### WHAT NEEDS TO BE DONE
The string "files" appears in some lines of the entries that follow; copy each such line.

### Change detection outputs
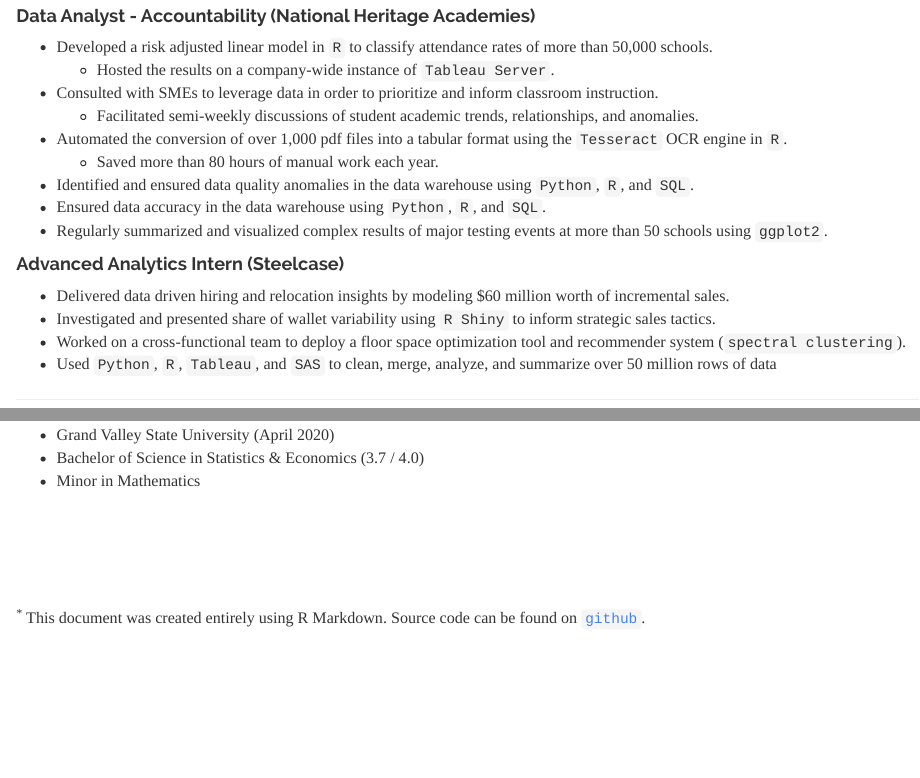
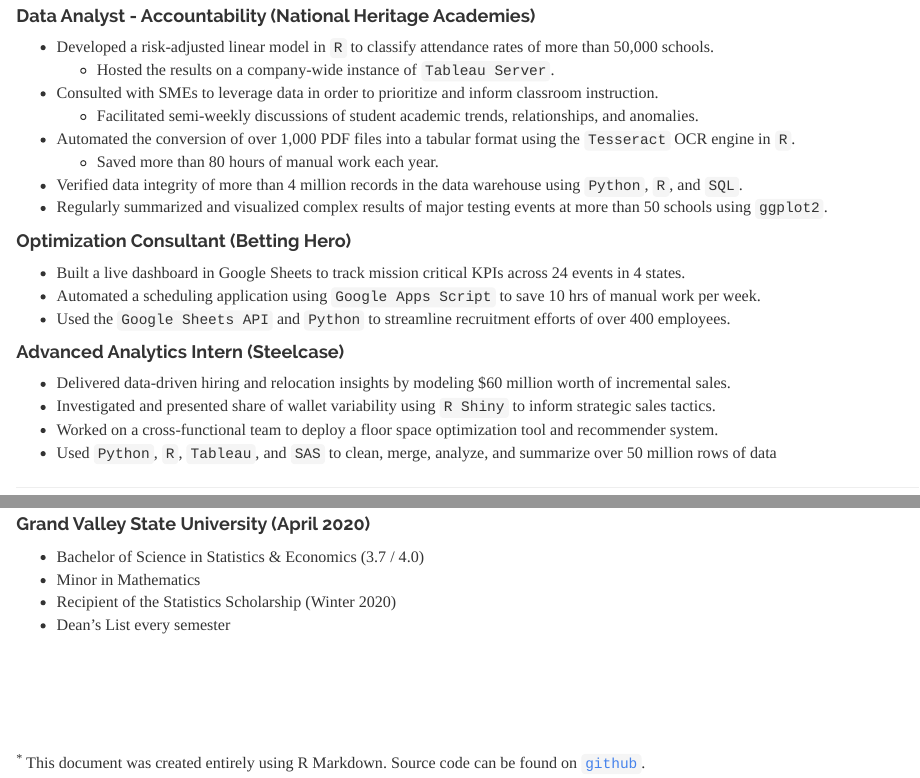
Before and after one commit to ayoskovich/resume, an R Markdown document (ay_resume.Rmd): the page in a window 1100 px wide, from 180 px down, and a second part further down, joined at a grey line. Rendered offline with R 4.5, knitr and Pandoc, with nearby package versions.

Commit message:
Small edits and adding Betting Hero experience

```diff
--- a/ay_resume.Rmd
+++ b/ay_resume.Rmd
@@ -23,20 +23,24 @@
 ## `r ico("file-alt")` Experience
 
 #### Data Analyst - Accountability (National Heritage Academies)
-- Developed a risk adjusted linear model in `R` to classify attendance rates of more than 50,000 schools.
+- Developed a risk-adjusted linear model in `R` to classify attendance rates of more than 50,000 schools.
   - Hosted the results on a company-wide instance of `Tableau Server`.
 - Consulted with SMEs to leverage data in order to prioritize and inform classroom instruction.
   - Facilitated semi-weekly discussions of student academic trends, relationships, and anomalies.
-- Automated the conversion of over 1,000 pdf files into a tabular format using the `Tesseract` OCR engine in `R`.
+- Automated the conversion of over 1,000 PDF files into a tabular format using the `Tesseract` OCR engine in `R`.
   - Saved more than 80 hours of manual work each year.
-- Identified and ensured data quality anomalies in the data warehouse using `Python`, `R`, and `SQL`.
-- Ensured data accuracy in the data warehouse using `Python`, `R`, and `SQL`.
+- Verified data integrity of more than 4 million records in the data warehouse using `Python`, `R`, and `SQL`.
 - Regularly summarized and visualized complex results of major testing events at more than 50 schools using `ggplot2`.
 
+#### Optimization Consultant (Betting Hero)
+- Built a live dashboard in Google Sheets to track mission critical KPIs across 24 events in 4 states.
+- Automated a scheduling application using `Google Apps Script` to save 10 hrs of manual work per week.
+- Used the `Google Sheets API` and `Python` to streamline recruitment efforts of over 400 employees.
+
 #### Advanced Analytics Intern (Steelcase)
-- Delivered data driven hiring and relocation insights by modeling $60 million worth of incremental sales.
+- Delivered data-driven hiring and relocation insights by modeling $60 million worth of incremental sales.
 - Investigated and presented share of wallet variability using `R Shiny` to inform strategic sales tactics.
-- Worked on a cross-functional team to deploy a floor space optimization tool and recommender system (`spectral clustering`).
+- Worked on a cross-functional team to deploy a floor space optimization tool and recommender system.
 - Used `Python`, `R`, `Tableau`, and `SAS` to clean, merge, analyze, and summarize over 50 million rows of data
 
 ****
@@ -61,9 +65,11 @@
 ****
 
 ## `r ico("university")` Education
-- Grand Valley State University (April 2020)
+#### Grand Valley State University (April 2020)
 - Bachelor of Science in Statistics & Economics (3.7 / 4.0)
 - Minor in Mathematics
+- Recipient of the Statistics Scholarship (Winter 2020)
+- Dean's List every semester
 
 <br>
 <br>
```
Also changed, not shown: index.html, ay_resume.Rmd (8 more changed lines).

### RESULT OF THIS EXERCISE
-- Automated the conversion of over 1,000 pdf files into a tabular format using the `Tesseract` OCR engine in `R`.
+- Automated the conversion of over 1,000 PDF files into a tabular format using the `Tesseract` OCR engine in `R`.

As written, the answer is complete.